The ETL methodology consisted of: constructing a global schema in advance, for each local data source write a program to understand the source and map to the global schema, then write a script to transform, clean (homonym and synonym issues) and dedup (get rid of duplicates) it. Programs were set up to build the ETL pipeline. This process has matured over 20 years and is used today for data unification problems. The term MDM (Master Data Management) points to a master representation of all enterprise objects, to which everybody agrees to confirm.

In the world of Big Data, this approach is very inadequate. Why?

  • data unification at scale is a very big deal. The schema-first approach works fine with retail data (sales transactions, not many data sources,..), but gets extremely hard with sources that can be hundreds or even thousands. This gets worse when you want to unify public data from the web with enterprise data.
  • human labor to map each source to a master schema gets to be costly and excessive. Here machine learning is required and domain experts should be asked to augment where needed.
  • real-time data unification of streaming data and analysis can not be handled by these solutions.

Another solution called “data lake” where you store disparate data in their native format, seems to address the “ingest” problem only. It tries to change the order of ETL to ELT (first load then transform). However it does not address the scale issues. The new world needs bottoms-up data unification (schema-last) in real-time or near real-time.

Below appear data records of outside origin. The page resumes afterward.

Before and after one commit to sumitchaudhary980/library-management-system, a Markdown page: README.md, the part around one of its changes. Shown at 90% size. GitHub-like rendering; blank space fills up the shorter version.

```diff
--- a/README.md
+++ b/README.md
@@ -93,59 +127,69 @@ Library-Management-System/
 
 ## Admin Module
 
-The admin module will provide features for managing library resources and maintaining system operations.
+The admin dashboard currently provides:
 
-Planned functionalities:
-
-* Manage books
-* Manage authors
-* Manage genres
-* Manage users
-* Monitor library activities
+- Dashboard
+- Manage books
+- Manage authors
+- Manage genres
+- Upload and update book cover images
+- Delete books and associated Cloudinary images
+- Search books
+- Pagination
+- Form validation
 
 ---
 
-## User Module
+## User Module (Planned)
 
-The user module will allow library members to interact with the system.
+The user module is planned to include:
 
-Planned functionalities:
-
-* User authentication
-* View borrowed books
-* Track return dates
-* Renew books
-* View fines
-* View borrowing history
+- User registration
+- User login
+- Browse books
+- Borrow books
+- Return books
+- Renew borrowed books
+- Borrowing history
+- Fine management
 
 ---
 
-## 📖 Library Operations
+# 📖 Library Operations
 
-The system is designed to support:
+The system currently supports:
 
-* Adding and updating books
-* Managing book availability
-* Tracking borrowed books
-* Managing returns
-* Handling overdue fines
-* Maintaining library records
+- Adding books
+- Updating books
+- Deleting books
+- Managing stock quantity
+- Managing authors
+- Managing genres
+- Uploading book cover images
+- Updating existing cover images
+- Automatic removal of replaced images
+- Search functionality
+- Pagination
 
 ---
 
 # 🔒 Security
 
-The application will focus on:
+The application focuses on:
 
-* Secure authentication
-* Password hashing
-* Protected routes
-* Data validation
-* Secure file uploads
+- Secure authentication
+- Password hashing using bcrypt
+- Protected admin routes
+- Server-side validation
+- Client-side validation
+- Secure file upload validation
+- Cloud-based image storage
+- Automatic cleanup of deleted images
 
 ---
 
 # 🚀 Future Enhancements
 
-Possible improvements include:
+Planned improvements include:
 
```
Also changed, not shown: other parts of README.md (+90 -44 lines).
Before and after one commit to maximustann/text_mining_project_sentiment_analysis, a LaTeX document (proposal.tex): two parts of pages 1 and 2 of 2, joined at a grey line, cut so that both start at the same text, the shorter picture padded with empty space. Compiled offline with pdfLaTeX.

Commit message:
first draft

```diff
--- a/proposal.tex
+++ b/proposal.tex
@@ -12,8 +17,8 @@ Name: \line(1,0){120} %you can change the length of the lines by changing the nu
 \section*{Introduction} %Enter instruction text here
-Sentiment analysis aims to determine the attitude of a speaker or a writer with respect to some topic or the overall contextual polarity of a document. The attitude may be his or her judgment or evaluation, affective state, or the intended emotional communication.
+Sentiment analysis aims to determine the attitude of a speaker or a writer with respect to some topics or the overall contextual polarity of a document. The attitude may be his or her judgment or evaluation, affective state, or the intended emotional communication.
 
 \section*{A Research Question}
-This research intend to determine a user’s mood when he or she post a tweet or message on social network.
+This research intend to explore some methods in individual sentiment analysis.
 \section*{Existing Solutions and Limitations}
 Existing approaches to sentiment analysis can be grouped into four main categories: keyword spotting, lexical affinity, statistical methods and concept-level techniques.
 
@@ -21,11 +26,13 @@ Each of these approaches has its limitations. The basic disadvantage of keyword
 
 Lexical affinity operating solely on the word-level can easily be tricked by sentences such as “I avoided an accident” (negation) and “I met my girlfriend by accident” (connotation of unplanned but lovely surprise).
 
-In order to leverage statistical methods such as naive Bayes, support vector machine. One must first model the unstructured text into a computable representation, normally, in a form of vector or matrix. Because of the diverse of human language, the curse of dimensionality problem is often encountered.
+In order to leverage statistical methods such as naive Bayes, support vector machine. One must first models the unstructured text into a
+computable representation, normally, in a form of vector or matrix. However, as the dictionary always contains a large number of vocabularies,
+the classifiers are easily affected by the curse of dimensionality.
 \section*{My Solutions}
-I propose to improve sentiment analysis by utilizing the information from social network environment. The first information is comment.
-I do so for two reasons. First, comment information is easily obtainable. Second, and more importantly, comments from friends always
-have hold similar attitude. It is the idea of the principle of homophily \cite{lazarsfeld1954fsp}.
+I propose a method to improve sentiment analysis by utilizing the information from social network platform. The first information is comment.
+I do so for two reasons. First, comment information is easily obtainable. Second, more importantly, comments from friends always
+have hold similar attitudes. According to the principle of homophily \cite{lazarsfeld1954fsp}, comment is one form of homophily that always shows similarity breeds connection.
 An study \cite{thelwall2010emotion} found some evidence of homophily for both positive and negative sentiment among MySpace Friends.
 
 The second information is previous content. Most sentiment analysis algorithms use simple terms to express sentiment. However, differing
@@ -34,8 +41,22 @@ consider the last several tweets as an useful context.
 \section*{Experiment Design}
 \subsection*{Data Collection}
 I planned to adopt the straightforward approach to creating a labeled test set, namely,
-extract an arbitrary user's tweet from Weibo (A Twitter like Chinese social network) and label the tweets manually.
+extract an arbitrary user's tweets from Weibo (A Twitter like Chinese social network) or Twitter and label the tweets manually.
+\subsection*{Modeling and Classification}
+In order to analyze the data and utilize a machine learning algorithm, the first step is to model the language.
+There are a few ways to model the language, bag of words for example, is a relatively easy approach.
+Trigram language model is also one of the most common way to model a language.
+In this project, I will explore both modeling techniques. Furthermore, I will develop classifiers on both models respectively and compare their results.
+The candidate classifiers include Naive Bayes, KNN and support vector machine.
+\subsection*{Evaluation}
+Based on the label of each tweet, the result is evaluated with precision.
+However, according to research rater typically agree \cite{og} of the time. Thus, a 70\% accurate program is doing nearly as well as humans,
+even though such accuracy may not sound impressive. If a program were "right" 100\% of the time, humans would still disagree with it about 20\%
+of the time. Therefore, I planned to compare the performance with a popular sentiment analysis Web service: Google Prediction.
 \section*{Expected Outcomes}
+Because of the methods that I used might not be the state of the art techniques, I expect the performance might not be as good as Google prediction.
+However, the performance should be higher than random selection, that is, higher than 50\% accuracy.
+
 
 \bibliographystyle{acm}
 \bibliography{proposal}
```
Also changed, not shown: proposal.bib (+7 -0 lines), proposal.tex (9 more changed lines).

The typical data unification cycle can go like this – start with a few sources, try enriching the data with say X, see if it works, if you fail then loop back and try again. Use enrichment to improve and do everything automatically using machine learning and statistics. But iterate furiously. Ask for help when needed from domain experts. Otherwise the current approach of ETL or ELT can get very expensive.